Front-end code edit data
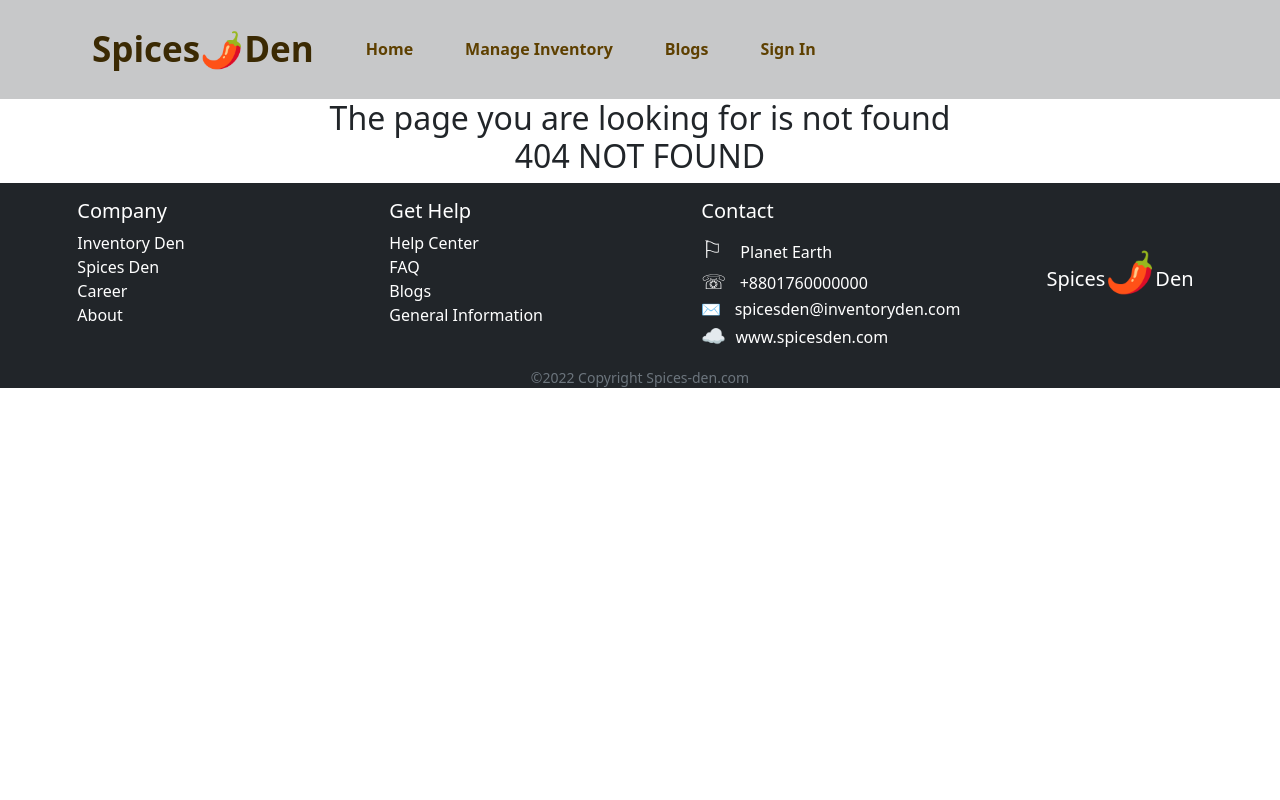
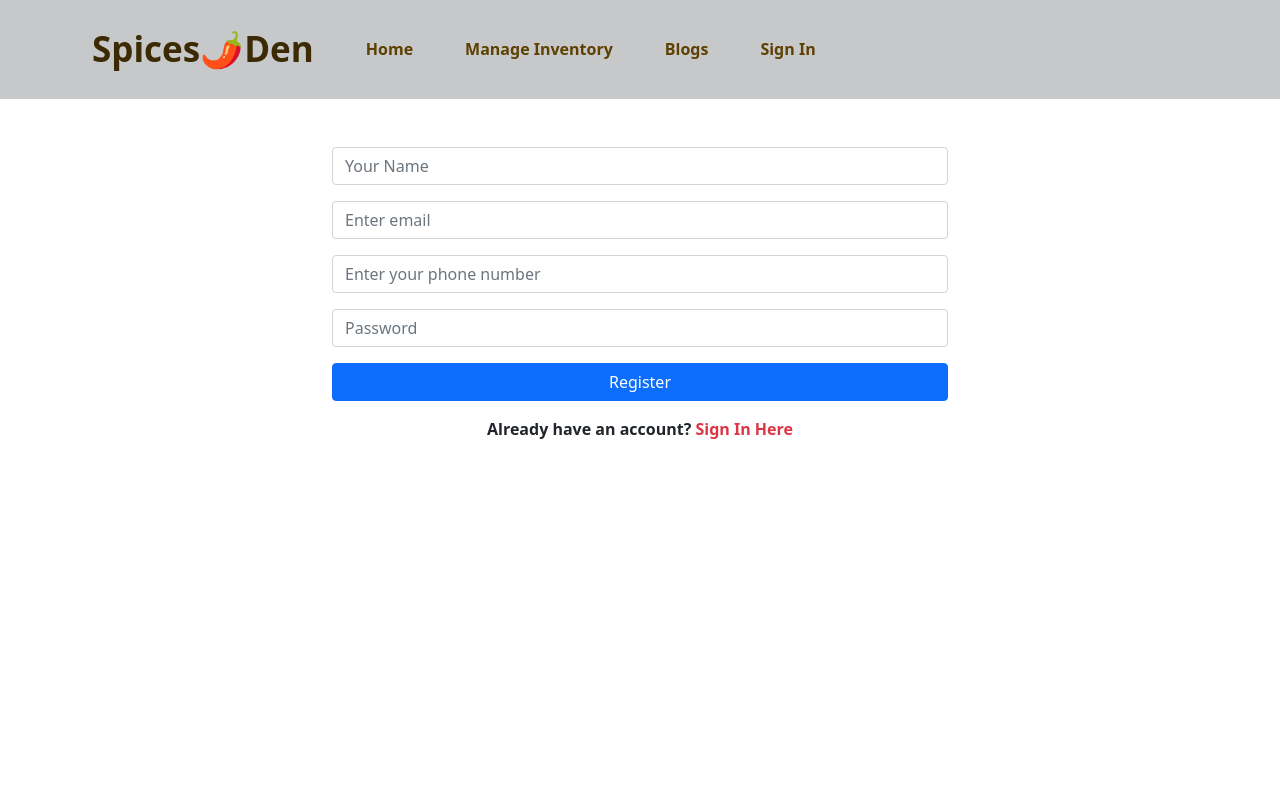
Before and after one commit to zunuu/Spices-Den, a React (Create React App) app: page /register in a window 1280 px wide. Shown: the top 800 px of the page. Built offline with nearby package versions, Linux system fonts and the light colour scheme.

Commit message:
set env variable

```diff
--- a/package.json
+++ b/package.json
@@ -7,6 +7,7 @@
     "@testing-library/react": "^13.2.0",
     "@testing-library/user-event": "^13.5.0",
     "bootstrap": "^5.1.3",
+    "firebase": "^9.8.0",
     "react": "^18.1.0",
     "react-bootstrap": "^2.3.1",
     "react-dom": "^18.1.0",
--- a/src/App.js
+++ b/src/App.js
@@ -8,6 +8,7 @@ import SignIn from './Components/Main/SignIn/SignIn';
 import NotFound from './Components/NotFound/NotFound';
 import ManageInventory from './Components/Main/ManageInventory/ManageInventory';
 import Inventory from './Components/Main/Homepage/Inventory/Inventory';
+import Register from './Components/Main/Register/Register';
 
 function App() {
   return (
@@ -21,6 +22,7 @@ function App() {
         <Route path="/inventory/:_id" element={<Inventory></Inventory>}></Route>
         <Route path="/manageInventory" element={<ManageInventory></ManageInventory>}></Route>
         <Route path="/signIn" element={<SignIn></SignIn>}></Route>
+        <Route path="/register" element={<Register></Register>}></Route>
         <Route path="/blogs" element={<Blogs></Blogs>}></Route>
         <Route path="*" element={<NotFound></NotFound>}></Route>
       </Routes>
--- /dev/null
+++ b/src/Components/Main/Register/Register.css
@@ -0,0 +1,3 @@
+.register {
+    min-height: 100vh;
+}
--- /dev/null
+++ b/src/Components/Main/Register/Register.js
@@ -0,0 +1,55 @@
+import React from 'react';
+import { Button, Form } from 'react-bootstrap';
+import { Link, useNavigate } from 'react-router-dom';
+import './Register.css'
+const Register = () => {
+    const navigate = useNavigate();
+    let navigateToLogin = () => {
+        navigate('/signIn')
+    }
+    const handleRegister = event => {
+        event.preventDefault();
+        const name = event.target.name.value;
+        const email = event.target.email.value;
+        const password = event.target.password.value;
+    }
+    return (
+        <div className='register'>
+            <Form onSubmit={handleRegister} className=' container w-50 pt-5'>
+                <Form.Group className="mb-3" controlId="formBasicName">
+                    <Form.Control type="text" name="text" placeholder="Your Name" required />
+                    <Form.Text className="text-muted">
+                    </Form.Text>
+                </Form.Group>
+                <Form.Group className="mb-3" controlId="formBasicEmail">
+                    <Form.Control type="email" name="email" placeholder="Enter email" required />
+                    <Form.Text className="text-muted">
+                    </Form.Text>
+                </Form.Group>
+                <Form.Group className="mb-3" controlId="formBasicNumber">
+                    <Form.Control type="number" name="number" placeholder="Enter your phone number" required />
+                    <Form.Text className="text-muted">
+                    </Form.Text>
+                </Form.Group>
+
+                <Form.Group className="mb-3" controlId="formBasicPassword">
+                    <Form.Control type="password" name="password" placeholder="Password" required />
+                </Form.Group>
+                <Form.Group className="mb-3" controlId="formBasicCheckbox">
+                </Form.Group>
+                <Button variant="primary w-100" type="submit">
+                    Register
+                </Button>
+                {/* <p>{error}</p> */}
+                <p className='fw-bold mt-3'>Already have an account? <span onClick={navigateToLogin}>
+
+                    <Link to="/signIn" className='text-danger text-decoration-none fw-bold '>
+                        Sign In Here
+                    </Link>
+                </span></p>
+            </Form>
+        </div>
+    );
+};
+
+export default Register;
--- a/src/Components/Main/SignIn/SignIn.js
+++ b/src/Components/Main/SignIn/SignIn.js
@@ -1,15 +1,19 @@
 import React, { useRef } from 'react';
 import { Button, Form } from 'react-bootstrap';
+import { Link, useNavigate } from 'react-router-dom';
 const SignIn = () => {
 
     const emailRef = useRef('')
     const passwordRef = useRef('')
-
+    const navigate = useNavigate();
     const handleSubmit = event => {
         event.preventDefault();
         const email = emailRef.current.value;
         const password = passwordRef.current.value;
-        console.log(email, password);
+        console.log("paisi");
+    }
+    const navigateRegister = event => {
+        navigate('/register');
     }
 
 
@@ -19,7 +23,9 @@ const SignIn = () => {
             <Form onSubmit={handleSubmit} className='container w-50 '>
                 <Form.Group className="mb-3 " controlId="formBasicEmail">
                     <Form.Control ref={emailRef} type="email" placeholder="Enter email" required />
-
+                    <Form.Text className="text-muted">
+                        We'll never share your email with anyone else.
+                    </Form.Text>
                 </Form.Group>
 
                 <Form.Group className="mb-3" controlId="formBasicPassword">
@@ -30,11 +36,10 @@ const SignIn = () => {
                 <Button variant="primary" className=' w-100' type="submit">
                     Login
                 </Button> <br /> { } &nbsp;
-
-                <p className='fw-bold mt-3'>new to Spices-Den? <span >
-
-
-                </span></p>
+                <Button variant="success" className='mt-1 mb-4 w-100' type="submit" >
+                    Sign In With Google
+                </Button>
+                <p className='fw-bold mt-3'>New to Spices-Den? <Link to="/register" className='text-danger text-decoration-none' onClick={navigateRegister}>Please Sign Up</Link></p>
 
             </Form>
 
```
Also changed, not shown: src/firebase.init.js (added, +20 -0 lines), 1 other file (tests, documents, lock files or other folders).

WHAT THIS TASK INVOLVES: The data must be printed exactly, image-free.

FINAL ANSWER:
Before and after one commit to zunuu/Spices-Den, a React (Create React App) app: page /register in a window 1280 px wide. Shown: the top 800 px of the page. Built offline with nearby package versions, Linux system fonts and the light colour scheme.

Commit message:
set env variable

```diff
--- a/package.json
+++ b/package.json
@@ -7,6 +7,7 @@
     "@testing-library/react": "^13.2.0",
     "@testing-library/user-event": "^13.5.0",
     "bootstrap": "^5.1.3",
+    "firebase": "^9.8.0",
     "react": "^18.1.0",
     "react-bootstrap": "^2.3.1",
     "react-dom": "^18.1.0",
--- a/src/App.js
+++ b/src/App.js
@@ -8,6 +8,7 @@ import SignIn from './Components/Main/SignIn/SignIn';
 import NotFound from './Components/NotFound/NotFound';
 import ManageInventory from './Components/Main/ManageInventory/ManageInventory';
 import Inventory from './Components/Main/Homepage/Inventory/Inventory';
+import Register from './Components/Main/Register/Register';
 
 function App() {
   return (
@@ -21,6 +22,7 @@ function App() {
         <Route path="/inventory/:_id" element={<Inventory></Inventory>}></Route>
         <Route path="/manageInventory" element={<ManageInventory></ManageInventory>}></Route>
         <Route path="/signIn" element={<SignIn></SignIn>}></Route>
+        <Route path="/register" element={<Register></Register>}></Route>
         <Route path="/blogs" element={<Blogs></Blogs>}></Route>
         <Route path="*" element={<NotFound></NotFound>}></Route>
       </Routes>
--- /dev/null
+++ b/src/Components/Main/Register/Register.css
@@ -0,0 +1,3 @@
+.register {
+    min-height: 100vh;
+}
--- /dev/null
+++ b/src/Components/Main/Register/Register.js
@@ -0,0 +1,55 @@
+import React from 'react';
+import { Button, Form } from 'react-bootstrap';
+import { Link, useNavigate } from 'react-router-dom';
+import './Register.css'
+const Register = () => {
+    const navigate = useNavigate();
+    let navigateToLogin = () => {
+        navigate('/signIn')
+    }
+    const handleRegister = event => {
+        event.preventDefault();
+        const name = event.target.name.value;
+        const email = event.target.email.value;
+        const password = event.target.password.value;
+    }
+    return (
+        <div className='register'>
+            <Form onSubmit={handleRegister} className=' container w-50 pt-5'>
+                <Form.Group className="mb-3" controlId="formBasicName">
+                    <Form.Control type="text" name="text" placeholder="Your Name" required />
+                    <Form.Text className="text-muted">
+                    </Form.Text>
+                </Form.Group>
+                <Form.Group className="mb-3" controlId="formBasicEmail">
+                    <Form.Control type="email" name="email" placeholder="Enter email" required />
+                    <Form.Text className="text-muted">
+                    </Form.Text>
+                </Form.Group>
+                <Form.Group className="mb-3" controlId="formBasicNumber">
+                    <Form.Control type="number" name="number" placeholder="Enter your phone number" required />
+                    <Form.Text className="text-muted">
+                    </Form.Text>
+                </Form.Group>
+
+                <Form.Group className="mb-3" controlId="formBasicPassword">
+                    <Form.Control type="password" name="password" placeholder="Password" required />
+                </Form.Group>
+                <Form.Group className="mb-3" controlId="formBasicCheckbox">
+                </Form.Group>
+                <Button variant="primary w-100" type="submit">
+                    Register
+                </Button>
+                {/* <p>{error}</p> */}
+                <p className='fw-bold mt-3'>Already have an account? <span onClick={navigateToLogin}>
+
+                    <Link to="/signIn" className='text-danger text-decoration-none fw-bold '>
+                        Sign In Here
+                    </Link>
+                </span></p>
+            </Form>
+        </div>
+    );
+};
+
+export default Register;
--- a/src/Components/Main/SignIn/SignIn.js
+++ b/src/Components/Main/SignIn/SignIn.js
@@ -1,15 +1,19 @@
 import React, { useRef } from 'react';
 import { Button, Form } from 'react-bootstrap';
+import { Link, useNavigate } from 'react-router-dom';
 const SignIn = () => {
 
     const emailRef = useRef('')
     const passwordRef = useRef('')
-
+    const navigate = useNavigate();
     const handleSubmit = event => {
         event.preventDefault();
         const email = emailRef.current.value;
         const password = passwordRef.current.value;
-        console.log(email, password);
+        console.log("paisi");
+    }
+    const navigateRegister = event => {
+        navigate('/register');
     }
 
 
@@ -19,7 +23,9 @@ const SignIn = () => {
             <Form onSubmit={handleSubmit} className='container w-50 '>
                 <Form.Group className="mb-3 " controlId="formBasicEmail">
                     <Form.Control ref={emailRef} type="email" placeholder="Enter email" required />
-
+                    <Form.Text className="text-muted">
+                        We'll never share your email with anyone else.
+                    </Form.Text>
                 </Form.Group>
 
                 <Form.Group className="mb-3" controlId="formBasicPassword">
@@ -30,11 +36,10 @@ const SignIn = () => {
                 <Button variant="primary" className=' w-100' type="submit">
                     Login
                 </Button> <br /> { } &nbsp;
-
-                <p className='fw-bold mt-3'>new to Spices-Den? <span >
-
-
-                </span></p>
+                <Button variant="success" className='mt-1 mb-4 w-100' type="submit" >
+                    Sign In With Google
+                </Button>
+                <p className='fw-bold mt-3'>New to Spices-Den? <Link to="/register" className='text-danger text-decoration-none' onClick={navigateRegister}>Please Sign Up</Link></p>
 
             </Form>
 
```
Also changed, not shown: src/firebase.init.js (added, +20 -0 lines), 1 other file (tests, documents, lock files or other folders).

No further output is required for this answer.